Provided records:
━━━━━━━━━━━━━━━━━━━━━━━━━━━━━━

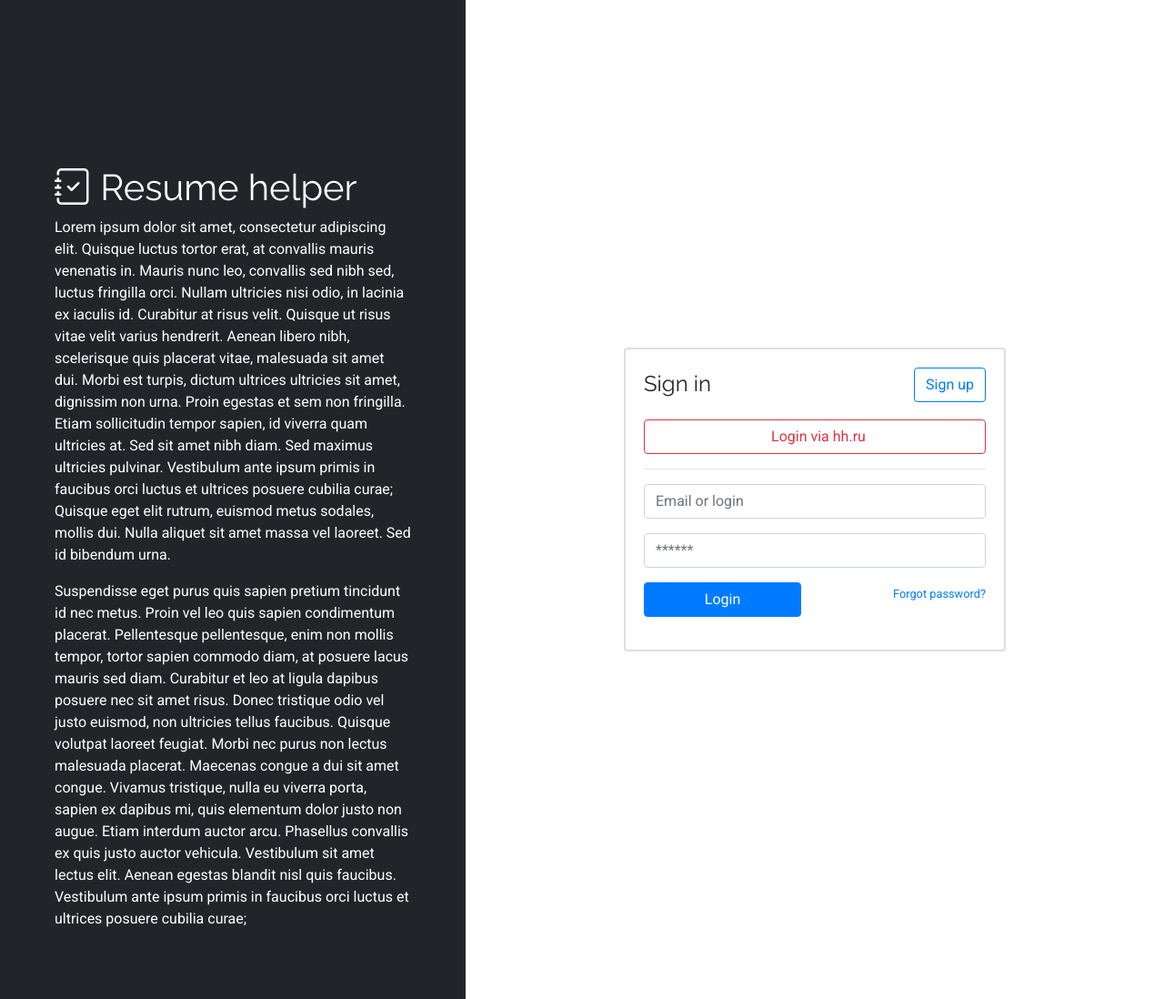
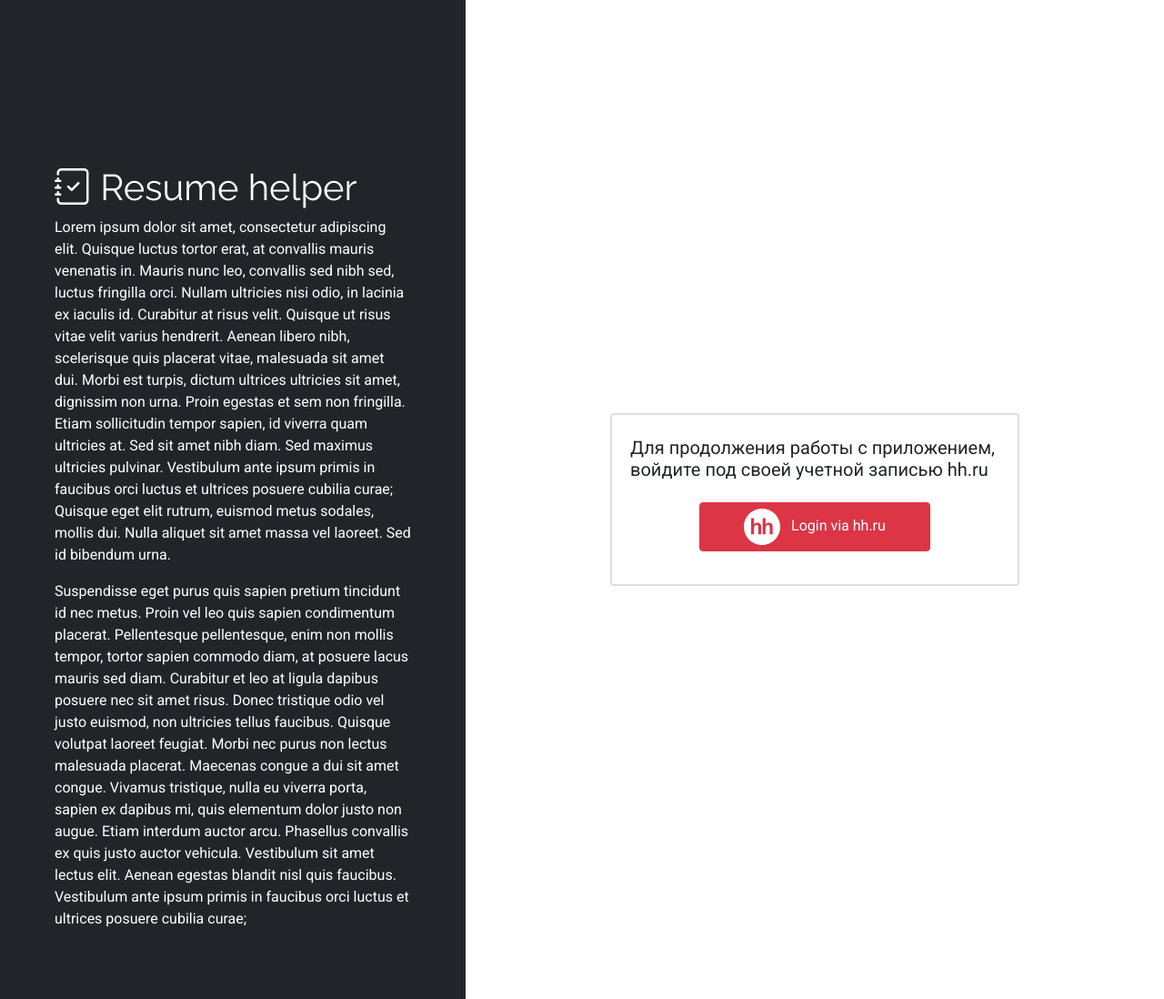
Before and after one commit to alekseeval/vkr_hhru, a Django app: page /login in a window 1280 px wide. Shown: the whole page at 91% size. Run offline with Django 3.2, Linux system fonts and the light colour scheme; some libraries are stand-ins or nearby versions.

Commit message:
Изменен дизайн блока авторизации

```diff
--- a/web/main/templates/main/login.html
+++ b/web/main/templates/main/login.html
@@ -35,35 +35,35 @@
 
 
       <div class="main" style="height: 100%; display: flex; justify-content: center; align-items: center;">
-         <div style="width: 420px;">
+         <div style="width: 450px;">
 
 
             <div class="card" style="border-width: 2px">
             <article class="card-body">
-                <a href="" class="float-right btn btn-outline-primary">Sign up</a>
-                <h4 class="card-title mb-4 mt-1">Sign in</h4>
-                <p>
-                    <a href="" class="btn btn-block btn-outline-danger"> <i class="fab fa-twitter"></i>   Login via hh.ru</a>
+<!--                <a href="" class="float-right btn btn-outline-primary">Sign up</a>-->
+                <h5 class="card-title mb-4 mt-1">Для продолжения работы с приложением, войдите под своей учетной записью hh.ru</h5>
+                <p style="display: flex; justify-content: center">
+                    <a href="{% url 'home' %}" class="btn btn-block btn-danger" style="width: fit-content; padding-left: 3em; padding-right: 3em;"> <img alt="hh_logo" src="{% static 'pic/min-hh-white.svg' %}" style="width: 2.5em"/>   Login via hh.ru</a>
                 </p>
-                <hr>
-                <form>
-                <div class="form-group">
-                    <input name="" class="form-control" placeholder="Email or login" type="email">
-                </div> <!-- form-group// -->
-                <div class="form-group">
-                    <input class="form-control" placeholder="******" type="password">
-                </div> <!-- form-group// -->
-                <div class="row">
-                    <div class="col-md-6">
-                        <div class="form-group">
-                            <button type="submit" class="btn btn-primary btn-block"> Login  </button>
-                        </div> <!-- form-group// -->
-                    </div>
-                    <div class="col-md-6 text-right">
-                        <a class="small" href="#">Forgot password?</a>
-                    </div>
-                </div> <!-- .row// -->
-            </form>
+<!--                <hr>-->
+<!--                <form>-->
+<!--                <div class="form-group">-->
+<!--                    <input name="" class="form-control" placeholder="Email or login" type="email">-->
+<!--                </div> &lt;!&ndash; form-group// &ndash;&gt;-->
+<!--                <div class="form-group">-->
+<!--                    <input class="form-control" placeholder="******" type="password">-->
+<!--                </div> &lt;!&ndash; form-group// &ndash;&gt;-->
+<!--                <div class="row">-->
+<!--                    <div class="col-md-6">-->
+<!--                        <div class="form-group">-->
+<!--                            <button type="submit" class="btn btn-primary btn-block"> Login  </button>-->
+<!--                        </div> &lt;!&ndash; form-group// &ndash;&gt;-->
+<!--                    </div>-->
+<!--                    <div class="col-md-6 text-right">-->
+<!--                        <a class="small" href="#">Forgot password?</a>-->
+<!--                    </div>-->
+<!--                </div> &lt;!&ndash; .row// &ndash;&gt;-->
+<!--            </form>-->
             </article>
             </div> <!-- card.// -->
 
```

━━━━━━━━━━━━━━━━━━━━━━━━━━━━━━

Work order:
For the records above, count the lines that contain the word "input" and give only that number.

Answer for the task:
4